#### Records to process ####
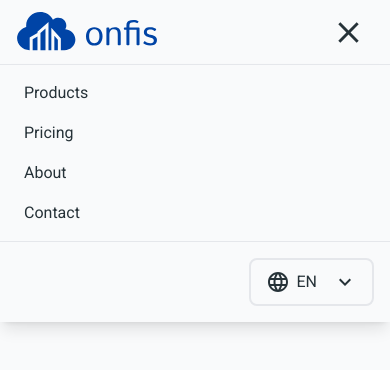
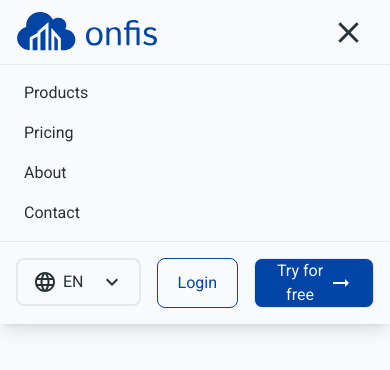
Before and after one commit to automne2021/onfis, a React (Vite) app in the folder onfis-frontend/: page / in a window 390 px wide. Both pictures are taken after a click on the button 348 px from the left and 32 px from the top of the page. Shown: the top 370 px of the page. Built offline with nearby package versions, Linux system fonts and the light colour scheme.

Commit message:
style: add login/sign up button for mobile

```diff
--- a/onfis-frontend/src/features/landing/components/LandingPageHeader.tsx
+++ b/onfis-frontend/src/features/landing/components/LandingPageHeader.tsx
@@ -109,7 +109,6 @@ export default function LandingPageHeader() {
         <button className="px-5 rounded-[8px] bg-primary hover:bg-primary-hover text-neutral-50 border transition cursor-pointer flex items-center gap-1">
           Try for free <span><ArrowRightAltOutlined /></span>
         </button>
-
       </div>
 
       {/* Mobile - Log in/Sign up/Language buttons*/}
@@ -172,6 +171,16 @@ export default function LandingPageHeader() {
               </button>
             ))}
           </Dropdown>
+
+          {/* Login button */}
+          <button className="px-5 rounded-[8px] bg-transparent hover:bg-neutral-200 text-primary border border-primary transition cursor-pointer">
+            Login
+          </button>
+
+          {/* Sign up button */}
+          <button className="px-5 rounded-[8px] bg-primary hover:bg-primary-hover text-neutral-50 border transition cursor-pointer flex items-center gap-1">
+            Try for free <span><ArrowRightAltOutlined /></span>
+          </button>
         </div>
       </div>
     </div>
```
Lines whose indentation alone changed are shown as unchanged.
####
(Problem details)
All lines above that include the word "features" should be located and copied.

(Answer to this exercise)
--- a/onfis-frontend/src/features/landing/components/LandingPageHeader.tsx
+++ b/onfis-frontend/src/features/landing/components/LandingPageHeader.tsx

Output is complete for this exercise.